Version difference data
--- START ---

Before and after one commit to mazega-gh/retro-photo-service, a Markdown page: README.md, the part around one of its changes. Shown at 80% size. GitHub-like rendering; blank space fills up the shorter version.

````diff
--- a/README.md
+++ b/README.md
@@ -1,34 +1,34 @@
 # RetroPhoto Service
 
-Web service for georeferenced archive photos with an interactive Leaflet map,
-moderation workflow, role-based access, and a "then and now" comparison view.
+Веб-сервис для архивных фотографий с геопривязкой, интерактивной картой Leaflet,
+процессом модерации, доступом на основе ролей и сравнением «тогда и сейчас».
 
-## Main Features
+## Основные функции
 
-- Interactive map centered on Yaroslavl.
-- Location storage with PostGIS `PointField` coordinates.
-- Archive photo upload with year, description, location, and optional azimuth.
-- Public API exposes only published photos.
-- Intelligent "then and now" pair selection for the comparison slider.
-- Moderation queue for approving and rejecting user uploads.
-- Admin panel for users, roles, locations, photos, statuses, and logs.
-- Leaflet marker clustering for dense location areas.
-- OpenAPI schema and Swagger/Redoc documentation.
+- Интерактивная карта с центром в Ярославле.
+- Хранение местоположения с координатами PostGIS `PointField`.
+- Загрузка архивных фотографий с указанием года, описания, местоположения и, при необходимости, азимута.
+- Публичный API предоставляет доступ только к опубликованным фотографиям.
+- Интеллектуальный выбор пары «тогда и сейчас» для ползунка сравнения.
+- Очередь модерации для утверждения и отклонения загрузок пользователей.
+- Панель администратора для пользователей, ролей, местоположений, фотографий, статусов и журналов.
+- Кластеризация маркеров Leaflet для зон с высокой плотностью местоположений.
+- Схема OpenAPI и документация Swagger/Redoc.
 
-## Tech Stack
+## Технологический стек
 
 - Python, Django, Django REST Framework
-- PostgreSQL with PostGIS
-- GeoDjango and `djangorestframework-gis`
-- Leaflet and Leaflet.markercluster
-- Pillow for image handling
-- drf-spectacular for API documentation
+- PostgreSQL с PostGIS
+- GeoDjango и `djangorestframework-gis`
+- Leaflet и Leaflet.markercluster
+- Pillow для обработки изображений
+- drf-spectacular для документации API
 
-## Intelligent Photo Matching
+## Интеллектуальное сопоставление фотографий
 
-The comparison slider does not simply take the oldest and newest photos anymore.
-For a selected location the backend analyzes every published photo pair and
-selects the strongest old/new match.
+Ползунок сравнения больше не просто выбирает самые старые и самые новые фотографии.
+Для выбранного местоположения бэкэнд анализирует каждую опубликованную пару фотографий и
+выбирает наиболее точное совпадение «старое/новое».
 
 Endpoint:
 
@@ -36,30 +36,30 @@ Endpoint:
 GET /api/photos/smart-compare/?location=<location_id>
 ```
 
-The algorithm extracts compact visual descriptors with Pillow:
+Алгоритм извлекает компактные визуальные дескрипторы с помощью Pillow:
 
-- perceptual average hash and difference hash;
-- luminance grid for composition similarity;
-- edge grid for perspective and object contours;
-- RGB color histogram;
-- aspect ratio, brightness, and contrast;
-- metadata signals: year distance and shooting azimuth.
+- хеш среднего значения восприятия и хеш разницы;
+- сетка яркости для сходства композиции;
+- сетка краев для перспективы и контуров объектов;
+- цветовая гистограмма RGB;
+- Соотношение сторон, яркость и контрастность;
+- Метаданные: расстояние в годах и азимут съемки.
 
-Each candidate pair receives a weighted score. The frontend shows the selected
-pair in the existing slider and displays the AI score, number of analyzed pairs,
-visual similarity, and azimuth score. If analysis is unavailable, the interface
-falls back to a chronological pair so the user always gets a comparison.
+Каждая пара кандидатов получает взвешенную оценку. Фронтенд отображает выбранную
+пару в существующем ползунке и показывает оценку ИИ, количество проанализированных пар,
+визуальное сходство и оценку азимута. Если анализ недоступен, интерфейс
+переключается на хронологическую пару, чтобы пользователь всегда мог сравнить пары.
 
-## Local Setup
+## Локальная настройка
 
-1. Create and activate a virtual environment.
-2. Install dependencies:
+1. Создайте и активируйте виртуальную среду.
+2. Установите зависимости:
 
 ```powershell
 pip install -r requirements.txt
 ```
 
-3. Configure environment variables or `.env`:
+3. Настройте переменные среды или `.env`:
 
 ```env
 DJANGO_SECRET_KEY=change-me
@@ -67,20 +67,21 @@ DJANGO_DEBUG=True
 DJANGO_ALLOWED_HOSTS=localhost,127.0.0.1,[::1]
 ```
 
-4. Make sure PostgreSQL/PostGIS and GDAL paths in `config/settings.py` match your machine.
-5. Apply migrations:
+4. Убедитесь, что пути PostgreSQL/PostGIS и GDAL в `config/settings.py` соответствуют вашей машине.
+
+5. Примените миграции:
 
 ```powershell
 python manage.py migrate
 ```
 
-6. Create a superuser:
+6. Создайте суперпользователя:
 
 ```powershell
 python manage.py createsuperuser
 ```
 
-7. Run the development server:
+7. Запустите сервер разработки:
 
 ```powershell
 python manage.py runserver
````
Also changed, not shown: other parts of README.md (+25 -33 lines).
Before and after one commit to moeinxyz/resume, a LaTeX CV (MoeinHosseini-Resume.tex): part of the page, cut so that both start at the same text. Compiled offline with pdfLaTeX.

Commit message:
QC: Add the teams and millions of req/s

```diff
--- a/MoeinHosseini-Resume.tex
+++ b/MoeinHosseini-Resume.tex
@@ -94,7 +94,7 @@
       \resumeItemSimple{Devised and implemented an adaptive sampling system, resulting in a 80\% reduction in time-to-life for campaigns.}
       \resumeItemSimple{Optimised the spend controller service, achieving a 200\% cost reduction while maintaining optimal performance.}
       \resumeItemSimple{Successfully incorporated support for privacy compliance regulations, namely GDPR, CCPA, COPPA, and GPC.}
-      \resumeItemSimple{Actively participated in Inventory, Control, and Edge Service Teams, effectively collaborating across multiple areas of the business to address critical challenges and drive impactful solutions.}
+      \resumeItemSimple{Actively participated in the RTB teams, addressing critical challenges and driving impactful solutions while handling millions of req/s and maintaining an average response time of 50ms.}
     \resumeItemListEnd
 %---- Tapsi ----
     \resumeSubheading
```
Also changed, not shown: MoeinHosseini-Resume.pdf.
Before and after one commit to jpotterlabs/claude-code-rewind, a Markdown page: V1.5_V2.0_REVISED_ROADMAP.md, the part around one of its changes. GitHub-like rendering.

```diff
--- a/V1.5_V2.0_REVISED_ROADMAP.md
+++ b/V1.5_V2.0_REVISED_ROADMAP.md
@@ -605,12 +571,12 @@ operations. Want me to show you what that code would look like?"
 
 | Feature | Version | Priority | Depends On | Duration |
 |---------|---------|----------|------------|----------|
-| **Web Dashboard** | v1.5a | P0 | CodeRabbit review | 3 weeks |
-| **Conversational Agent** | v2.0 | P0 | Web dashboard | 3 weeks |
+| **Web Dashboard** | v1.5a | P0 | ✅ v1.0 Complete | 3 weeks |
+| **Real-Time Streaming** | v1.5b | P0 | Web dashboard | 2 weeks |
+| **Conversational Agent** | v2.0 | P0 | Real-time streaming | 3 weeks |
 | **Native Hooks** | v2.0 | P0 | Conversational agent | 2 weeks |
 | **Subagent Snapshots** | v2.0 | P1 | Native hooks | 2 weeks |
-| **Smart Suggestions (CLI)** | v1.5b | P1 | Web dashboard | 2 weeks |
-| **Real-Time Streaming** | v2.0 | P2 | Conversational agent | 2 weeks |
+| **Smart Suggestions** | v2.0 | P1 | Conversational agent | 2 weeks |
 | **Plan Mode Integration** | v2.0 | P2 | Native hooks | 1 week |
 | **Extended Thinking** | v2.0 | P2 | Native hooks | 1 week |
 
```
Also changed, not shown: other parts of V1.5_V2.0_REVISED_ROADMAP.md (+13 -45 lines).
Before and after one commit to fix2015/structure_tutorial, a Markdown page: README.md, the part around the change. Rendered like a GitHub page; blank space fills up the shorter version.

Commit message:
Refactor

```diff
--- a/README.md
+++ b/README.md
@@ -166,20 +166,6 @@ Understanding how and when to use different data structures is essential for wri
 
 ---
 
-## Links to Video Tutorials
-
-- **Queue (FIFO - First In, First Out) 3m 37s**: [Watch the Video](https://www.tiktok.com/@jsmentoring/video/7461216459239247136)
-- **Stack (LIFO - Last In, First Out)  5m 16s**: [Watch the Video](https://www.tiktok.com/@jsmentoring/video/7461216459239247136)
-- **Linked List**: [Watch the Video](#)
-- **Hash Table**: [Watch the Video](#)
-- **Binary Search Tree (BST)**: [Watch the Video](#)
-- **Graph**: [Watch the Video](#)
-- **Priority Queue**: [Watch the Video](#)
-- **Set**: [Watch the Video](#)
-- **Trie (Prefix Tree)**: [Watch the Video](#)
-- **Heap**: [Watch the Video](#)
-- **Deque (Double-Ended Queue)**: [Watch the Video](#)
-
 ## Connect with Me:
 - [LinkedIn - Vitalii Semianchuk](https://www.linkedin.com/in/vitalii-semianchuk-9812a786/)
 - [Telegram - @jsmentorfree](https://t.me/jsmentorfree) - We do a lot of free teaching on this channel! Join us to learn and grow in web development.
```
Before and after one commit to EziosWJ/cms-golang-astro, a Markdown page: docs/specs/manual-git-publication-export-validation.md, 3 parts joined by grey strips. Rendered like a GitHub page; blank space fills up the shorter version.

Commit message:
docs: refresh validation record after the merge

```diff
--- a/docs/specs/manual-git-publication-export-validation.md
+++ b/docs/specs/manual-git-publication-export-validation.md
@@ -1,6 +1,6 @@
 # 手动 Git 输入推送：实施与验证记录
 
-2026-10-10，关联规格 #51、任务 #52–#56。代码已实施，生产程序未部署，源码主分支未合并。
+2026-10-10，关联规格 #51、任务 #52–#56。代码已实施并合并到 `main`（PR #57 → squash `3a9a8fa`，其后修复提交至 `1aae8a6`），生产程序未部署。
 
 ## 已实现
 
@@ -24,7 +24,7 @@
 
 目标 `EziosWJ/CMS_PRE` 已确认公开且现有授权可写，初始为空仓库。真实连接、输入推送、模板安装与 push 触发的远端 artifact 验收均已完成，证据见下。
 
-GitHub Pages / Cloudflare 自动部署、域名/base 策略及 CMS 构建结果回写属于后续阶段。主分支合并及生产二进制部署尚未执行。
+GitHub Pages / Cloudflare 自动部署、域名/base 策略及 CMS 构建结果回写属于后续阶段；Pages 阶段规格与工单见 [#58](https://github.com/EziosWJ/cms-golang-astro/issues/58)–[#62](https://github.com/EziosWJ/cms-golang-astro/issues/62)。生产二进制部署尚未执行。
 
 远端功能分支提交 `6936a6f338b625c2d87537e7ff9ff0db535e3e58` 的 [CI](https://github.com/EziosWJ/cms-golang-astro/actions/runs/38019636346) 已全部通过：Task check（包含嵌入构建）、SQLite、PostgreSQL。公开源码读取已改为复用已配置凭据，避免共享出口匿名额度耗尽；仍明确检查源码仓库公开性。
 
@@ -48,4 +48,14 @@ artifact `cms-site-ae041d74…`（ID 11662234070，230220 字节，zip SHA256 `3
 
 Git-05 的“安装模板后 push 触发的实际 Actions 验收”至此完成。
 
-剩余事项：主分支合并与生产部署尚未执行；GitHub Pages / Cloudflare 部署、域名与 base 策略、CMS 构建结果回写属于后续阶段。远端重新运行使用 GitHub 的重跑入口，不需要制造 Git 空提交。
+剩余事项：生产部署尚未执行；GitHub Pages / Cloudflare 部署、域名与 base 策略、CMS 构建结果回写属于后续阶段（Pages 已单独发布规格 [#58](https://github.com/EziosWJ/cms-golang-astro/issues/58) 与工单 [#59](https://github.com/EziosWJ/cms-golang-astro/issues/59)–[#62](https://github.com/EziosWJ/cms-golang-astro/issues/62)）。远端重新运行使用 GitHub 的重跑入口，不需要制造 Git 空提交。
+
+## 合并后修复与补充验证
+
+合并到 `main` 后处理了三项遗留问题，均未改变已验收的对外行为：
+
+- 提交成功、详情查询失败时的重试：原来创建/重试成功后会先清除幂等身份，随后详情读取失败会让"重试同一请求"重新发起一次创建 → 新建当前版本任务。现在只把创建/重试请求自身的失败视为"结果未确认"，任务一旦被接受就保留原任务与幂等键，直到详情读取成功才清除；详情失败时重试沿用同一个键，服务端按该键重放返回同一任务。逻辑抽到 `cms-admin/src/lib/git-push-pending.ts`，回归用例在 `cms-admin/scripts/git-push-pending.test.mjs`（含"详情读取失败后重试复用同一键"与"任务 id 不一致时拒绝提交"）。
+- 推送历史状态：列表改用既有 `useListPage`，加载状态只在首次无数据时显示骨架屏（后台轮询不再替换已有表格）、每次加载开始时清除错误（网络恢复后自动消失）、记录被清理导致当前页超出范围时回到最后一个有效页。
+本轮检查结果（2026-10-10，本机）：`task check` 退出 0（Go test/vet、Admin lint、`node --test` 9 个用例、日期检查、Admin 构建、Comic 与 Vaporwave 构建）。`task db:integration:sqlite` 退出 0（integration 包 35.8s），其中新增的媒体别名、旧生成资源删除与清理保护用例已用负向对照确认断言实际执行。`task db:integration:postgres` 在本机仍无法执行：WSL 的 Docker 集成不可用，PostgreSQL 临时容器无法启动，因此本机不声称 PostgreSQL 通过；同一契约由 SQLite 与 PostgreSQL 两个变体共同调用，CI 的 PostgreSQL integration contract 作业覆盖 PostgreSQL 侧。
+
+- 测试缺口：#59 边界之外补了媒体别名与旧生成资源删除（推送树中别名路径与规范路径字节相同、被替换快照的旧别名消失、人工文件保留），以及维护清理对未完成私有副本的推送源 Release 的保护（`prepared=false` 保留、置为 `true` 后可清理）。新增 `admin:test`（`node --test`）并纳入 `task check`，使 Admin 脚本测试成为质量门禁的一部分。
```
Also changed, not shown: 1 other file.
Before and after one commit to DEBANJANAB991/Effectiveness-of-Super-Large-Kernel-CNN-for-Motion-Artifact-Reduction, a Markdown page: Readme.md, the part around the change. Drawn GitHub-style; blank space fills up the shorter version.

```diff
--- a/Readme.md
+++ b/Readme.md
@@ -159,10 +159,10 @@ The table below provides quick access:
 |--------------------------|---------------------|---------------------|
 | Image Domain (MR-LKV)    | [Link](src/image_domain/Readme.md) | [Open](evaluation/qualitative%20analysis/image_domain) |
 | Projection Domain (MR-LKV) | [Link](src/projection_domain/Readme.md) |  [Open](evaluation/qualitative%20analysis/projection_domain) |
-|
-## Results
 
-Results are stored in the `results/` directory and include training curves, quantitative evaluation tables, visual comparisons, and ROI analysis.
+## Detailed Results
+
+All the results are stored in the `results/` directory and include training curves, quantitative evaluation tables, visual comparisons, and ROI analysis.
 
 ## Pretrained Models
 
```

--- END ---

* [What is required] Among the lines above, find those with the word "Watch". Copy them.

* [Result for this task]
-- **Queue (FIFO - First In, First Out) 3m 37s**: [Watch the Video](https://www.tiktok.com/@jsmentoring/video/7461216459239247136)
-- **Stack (LIFO - Last In, First Out)  5m 16s**: [Watch the Video](https://www.tiktok.com/@jsmentoring/video/7461216459239247136)
-- **Linked List**: [Watch the Video](#)
-- **Hash Table**: [Watch the Video](#)
-- **Binary Search Tree (BST)**: [Watch the Video](#)
-- **Graph**: [Watch the Video](#)
-- **Priority Queue**: [Watch the Video](#)
-- **Set**: [Watch the Video](#)
-- **Trie (Prefix Tree)**: [Watch the Video](#)
-- **Heap**: [Watch the Video](#)
-- **Deque (Double-Ended Queue)**: [Watch the Video](#)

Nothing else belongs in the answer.